What is Receiver Swaption?
A swap is an agreement that allows users to exchange the cash flows or liabilities from two different financial instruments. An option is a derivative that gives the buyer, also called the option holder, the right to buy or sell an underlying at the behest of the seller, also called the option writer. A 'call options' implies that the holder has the right to buy the underlying. A right to sell the underlying (with the holder) is a put option. The combination of swaps and options yields a financial instrument called swaptions. This post sheds light on one of the types of swaptions - receiver swaption.
A call swaption or receiver swaption is a swap agreement where the holder of the options chooses to pay a fixed interest rate in exchange for receiving variable interest. Buyers of call swaptions agree to hedge against an anticipated fall in interest rates.
Like other swap agreements, a call swaption is done over-the-counter (OTC). This implies that the deal is not standardized. The parties to the contract must agree on the premium amount, notional principal, duration of the swaption, fixed and floating interest rate, and exercise price. The expiration style of call swaption can be any one of the following:
- American style - The options holder may choose to exercise their right at any time before the option expires.
- European style - The options holder can exercise the option only at one specified date.
- Bermuda style - The options holder may choose to exercise their right at set dates before the option expiration.
Elements of a Swaption
A swaption or a call swaption includes the undermentioned elements:
- Notional principal amount - The pre-decided principal amount which applies to the fixed or floating interest rate.
- Premium - This is the options’ price that the holder pays to the writer in exchange for the right to buy or sell the underlying.

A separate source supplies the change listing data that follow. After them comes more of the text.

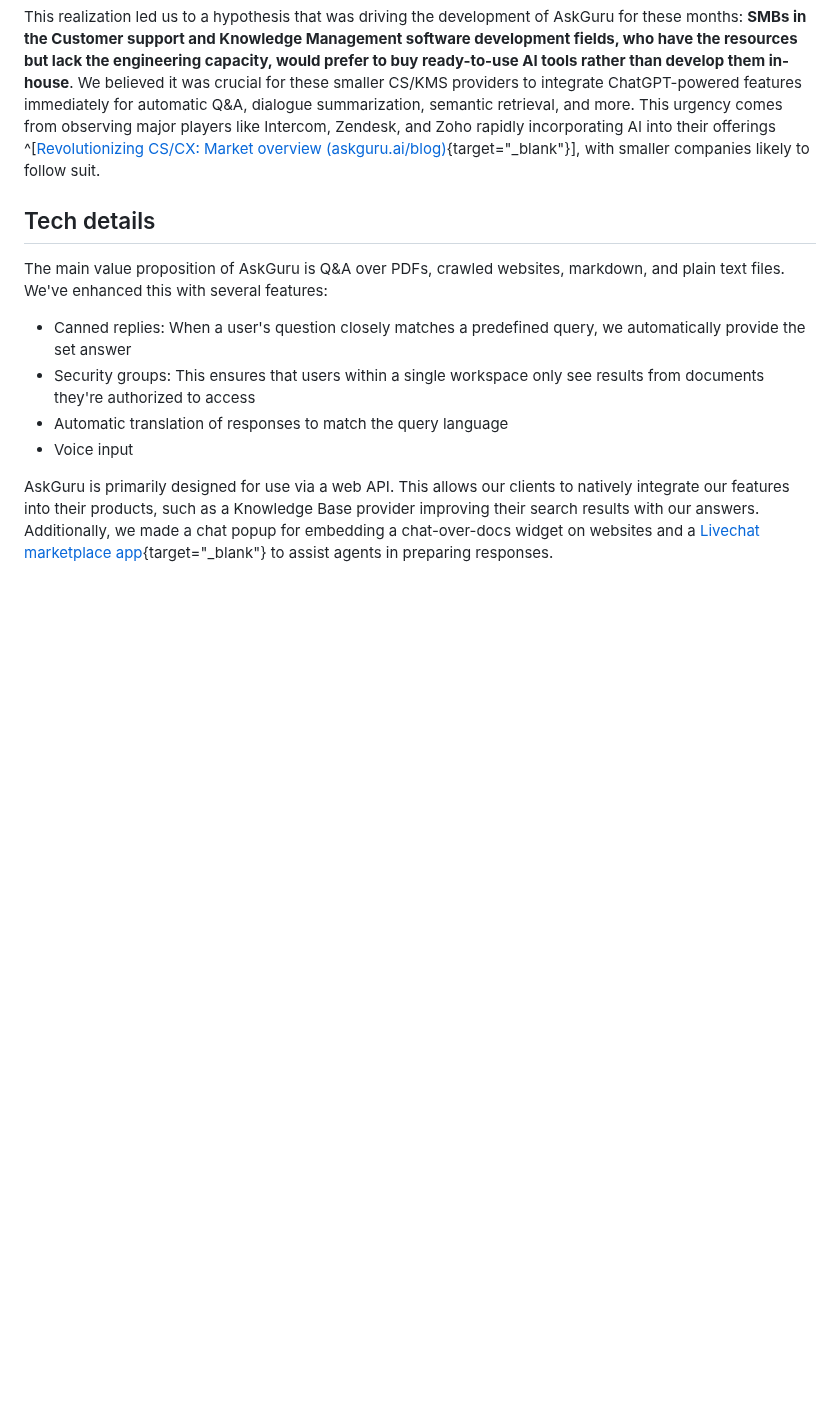
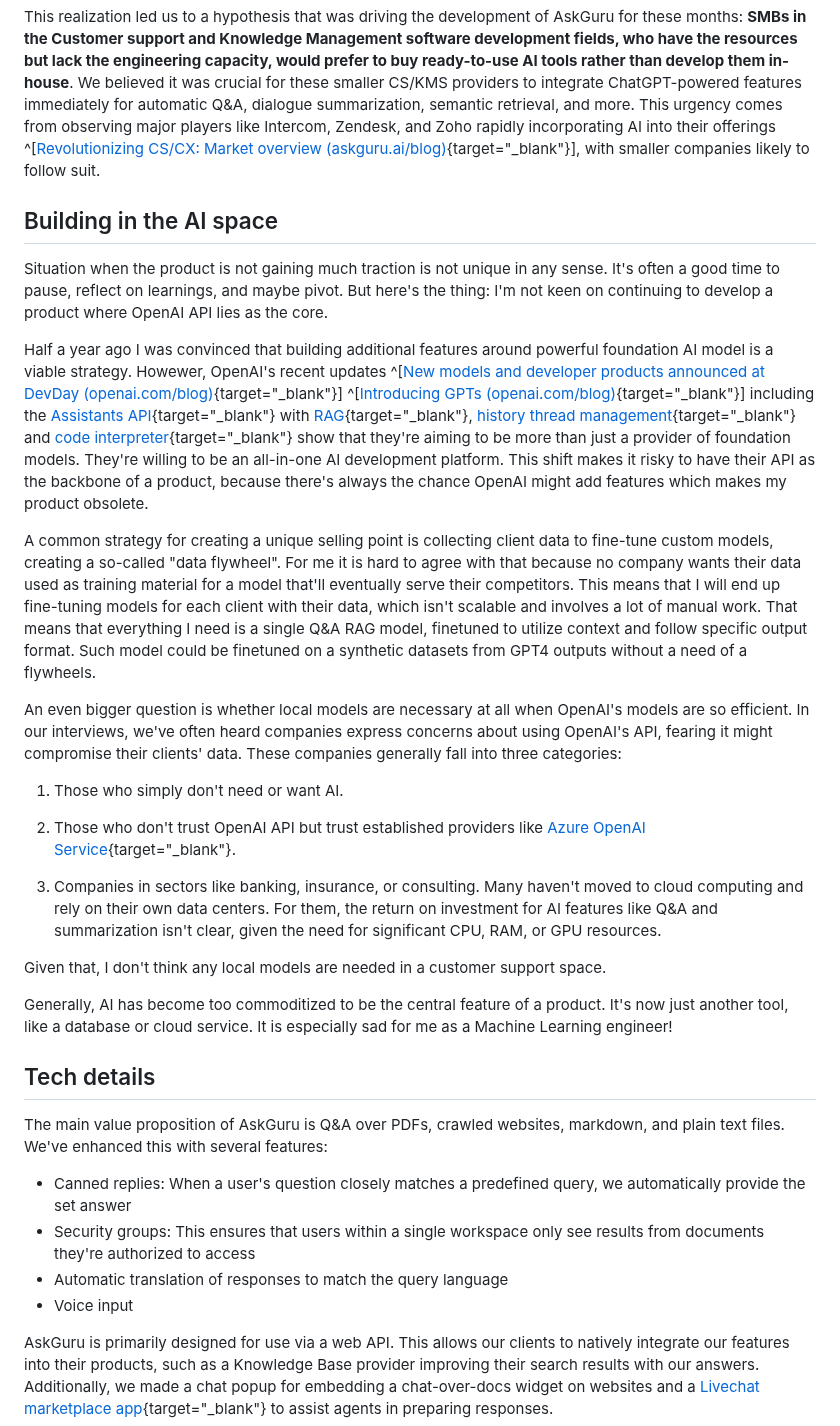
Before and after one commit to furiousteabag/asmirnov.xyz, a Markdown page: content/askguru.md, the part around the change. Drawn GitHub-style; blank space fills up the shorter version.

Commit message:
add building in AI block

```diff
--- a/content/askguru.md
+++ b/content/askguru.md
@@ -12,6 +12,27 @@ We developed a prototype and reached out to industry experts for feedback. This
 Looking at AI customer support competitors like [Yuma](https://yuma.ai/){target="\_blank"}, [OpenSight](https://www.ycombinator.com/companies/opensight){target="\_blank"}, [Parabolic](https://www.growparabolic.com/){target="\_blank"}, we noticed that everyone was targeting end clients — teams responsible for customer support, individual merchants, or outsourcing companies. Howewer, we felt that this approach have a downside: most clients were already using customer support software like Zendesk, Intercom, and a long tail of smaller ones which meanth we should create numerous integrations similar to our LiveChat collaboration. But large software providers would inevitably introduce native AI features, which would always outperform non-native marketplace apps. Indeed, we saw signs that LiveChat was developing its own AI solutions ^[[LiveChat existing and upcoming AI features (livechat.com)](https://www.livechat.com/features/ai/){target="\_blank"}], making us realize that our marketplace app might eventually become redundant over time.
 
 This realization led us to a hypothesis that was driving the development of AskGuru for these months: **SMBs in the Customer support and Knowledge Management software development fields, who have the resources but lack the engineering capacity, would prefer to buy ready-to-use AI tools rather than develop them in-house**. We believed it was crucial for these smaller CS/KMS providers to integrate ChatGPT-powered features immediately for automatic Q&A, dialogue summarization, semantic retrieval, and more. This urgency comes from observing major players like Intercom, Zendesk, and Zoho rapidly incorporating AI into their offerings ^[[Revolutionizing CS/CX: Market overview (askguru.ai/blog)](https://www.askguru.ai/blog/revolutionizing-cs-cx-a-deep-dive-into-the-ai-capabilities-of-leading-cs-cx-software-providers){target="\_blank"}], with smaller companies likely to follow suit.
+
+
+## Building in the AI space
+
+Situation when the product is not gaining much traction is not unique in any sense. It's often a good time to pause, reflect on learnings, and maybe pivot. But here's the thing: I'm not keen on continuing to develop a product where OpenAI API lies as the core.
+
+Half a year ago I was convinced that building additional features around powerful foundation AI model is a viable strategy. Howewer, OpenAI's recent updates ^[[New models and developer products announced at DevDay (openai.com/blog)](https://openai.com/blog/new-models-and-developer-products-announced-at-devday){target="\_blank"}] ^[[Introducing GPTs (openai.com/blog)](https://openai.com/blog/introducing-gpts){target="\_blank"}] including the [Assistants API](https://platform.openai.com/docs/assistants/overview){target="\_blank"} with [RAG](https://platform.openai.com/docs/assistants/tools/knowledge-retrieval){target="\_blank"}, [history thread management](https://platform.openai.com/docs/assistants/how-it-works/managing-threads-and-messages){target="\_blank"} and [code interpreter](https://platform.openai.com/docs/assistants/tools/code-interpreter){target="\_blank"} show that they're aiming to be more than just a provider of foundation models. They're willing to be an all-in-one AI development platform. This shift makes it risky to have their API as the backbone of a product, because there's always the chance OpenAI might add features which makes my product obsolete.
+
+A common strategy for creating a unique selling point is collecting client data to fine-tune custom models, creating a so-called "data flywheel". For me it is hard to agree with that because no company wants their data used as training material for a model that'll eventually serve their competitors. This means that I will end up fine-tuning models for each client with their data, which isn't scalable and involves a lot of manual work. That means that everything I need is a single Q&A RAG model, finetuned to utilize context and follow specific output format. Such model could be finetuned on a synthetic datasets from GPT4 outputs without a need of a flywheels.
+
+An even bigger question is whether local models are necessary at all when OpenAI's models are so efficient. In our interviews, we've often heard companies express concerns about using OpenAI's API, fearing it might compromise their clients' data. These companies generally fall into three categories:
+
+1. Those who simply don't need or want AI.
+
+2. Those who don't trust OpenAI API but trust established providers like [Azure OpenAI Service](https://azure.microsoft.com/en-in/products/ai-services/openai-service){target="\_blank"}.
+
+3. Companies in sectors like banking, insurance, or consulting. Many haven't moved to cloud computing and rely on their own data centers. For them, the return on investment for AI features like Q&A and summarization isn't clear, given the need for significant CPU, RAM, or GPU resources.
+
+Given that, I don't think any local models are needed in a customer support space.
+
+Generally, AI has become too commoditized to be the central feature of a product. It's now just another tool, like a database or cloud service. It is especially sad for me as a Machine Learning engineer!
 
 ## Tech details
 
```
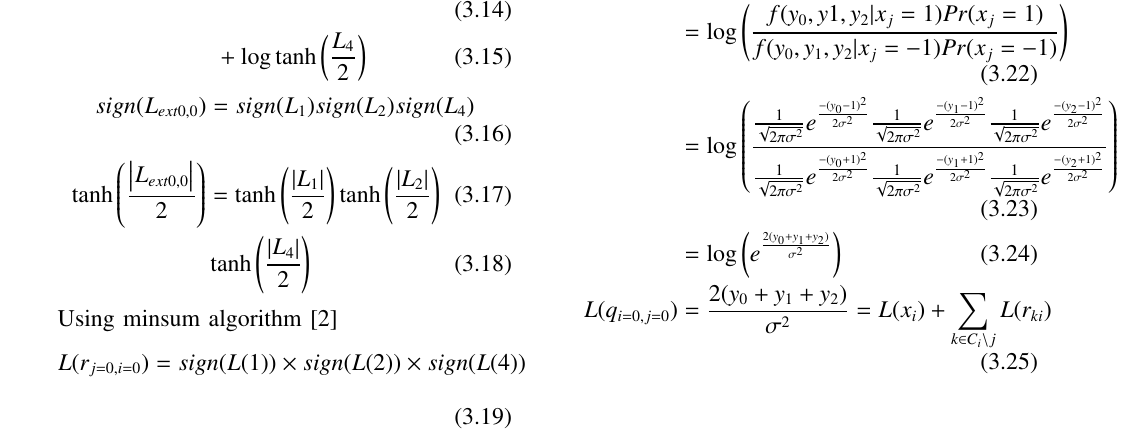
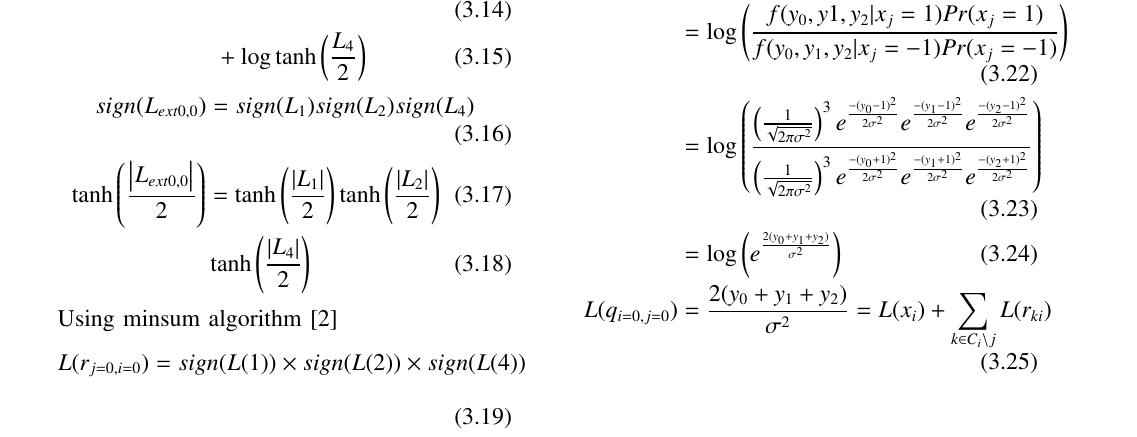
Before and after one commit to Theresh/LDPC, a LaTeX paper (ldpc.tex): part of page 3 of 4, cut so that both start at the same text. Compiled offline with pdfLaTeX.

Commit message:
Add existing files

```diff
--- a/ldpc.tex
+++ b/ldpc.tex
@@ -478,7 +478,7 @@ Let ${C_i}$ denotes all the check nodes connected to $i^{th}$ variable node. The
 \begin{align}
 L(q_{i=0,j=0})&=\log \brak{\frac{Pr(x_j=1|y_0,y_1,y_2)}{Pr(x_j=-1|y_0,y_1,y_2)}} \quad X=1-2c\\
 &= \log \brak{\frac{f(y_0,y1,y_2|x_j=1)Pr(x_j=1)}{f(y_0,y_1,y_2|x_j=-1)Pr(x_j=-1)}} \\
-&= \log \brak{\frac{\frac{1}{\sqrt{2\pi\sigma^2}}e^{\frac{-(y_0-1)^2}{2\sigma^2}}\frac{1}{\sqrt{2\pi\sigma^2}}e^{\frac{-(y_1-1)^2}{2\sigma^2}}\frac{1}{\sqrt{2\pi\sigma^2}}e^{\frac{-(y_2-1)^2}{2\sigma^2}}}{\frac{1}{\sqrt{2\pi\sigma^2}}e ^{\frac{-(y_0+1)^2}{2\sigma^2}}\frac{1}{\sqrt{2\pi\sigma^2}}e ^{\frac{-(y_1+1)^2}{2\sigma^2}}\frac{1}{\sqrt{2\pi\sigma^2}}e ^{\frac{-(y_2+1)^2}{2\sigma^2}} }  } \\
+&= \log \brak{\frac{\brak{\frac{1}{\sqrt{2\pi\sigma^2}}}^3e^{\frac{-(y_0-1)^2}{2\sigma^2}}e^{\frac{-(y_1-1)^2}{2\sigma^2}}e^{\frac{-(y_2-1)^2}{2\sigma^2}}}{\brak{\frac{1}{\sqrt{2\pi\sigma^2}}}^3e ^{\frac{-(y_0+1)^2}{2\sigma^2}}e ^{\frac{-(y_1+1)^2}{2\sigma^2}}e ^{\frac{-(y_2+1)^2}{2\sigma^2}} }  } \\
 &=\log \brak{e^{\frac{2(y_0+y_1+y_2)}{\sigma^2}}} \\
 L(q_{i=0,j=0})&= \frac{2(y_0+y_1+y_2)}{\sigma^2}=L(x_i)+\sum_{k \in C_i\setminus j} L(r_{ki}) \label{eq: qij}
 \end{align}
```
Also changed, not shown: ldpc.pdf, ldpc.ps, 2 other files.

In case of a call swaption, the premium is paid for the right to buy a swap.
- Fixed-rate - The static rate which the holder of a call swaption agrees to pay should they decide to exercise the swaption.
- Floating rate - The variable interest rate that the holder of a call swaption agrees to receive if he exercises the option.
- Expiry date -This is the settlement date or the date on which the option matures and must be settled.
- Strike price -It is the rate which triggers the swaption. In other words, it is the fixed rate that will be swapped for the variable rate.
Who Trades Call Swaption
Investors with investments in floating interest rates who fear the interest rates to plummet may buy call swaptions to discard the potentially lower variable rate and lock a higher fixed interest rate.
Large financial corporations like commercial banks use swaptions to manage interest rate volatility. A call swaption is used to hedge against declining interest rates. For example, Bank X has disbursed massive loans to its customers. It expects the interest rates to fall, which will lead the borrowers to make early payments. The Bank can decide to hedge this risk by buying a call swaption.
Investment banks and hedge fund institutions are the market makers in a swaption market. They have a portfolio of swaption agreements which they can use to change their pay-off profile.
Swaptions are used when an organization is unsure about the anticipated movements in the interest rates. A call swaption is bought when the interest rate is expected to fall. This can restrict the loss of the buyer to the premium paid, even if the interest rate goes up.
Frequently Asked Questions Expand All
In a payer's swaption, the option holder chooses to be the fixed-rate receiver and variable ratepayer. Buyers of put swaption expect the interest rates to rise in future.
A payer swaption is also called a put swaption. A put option is where the holder buys the right to sell the underlying. Since, in a payer swaption, the holder accepts the right to sell a fixed interest rate, it is a put or put swaption.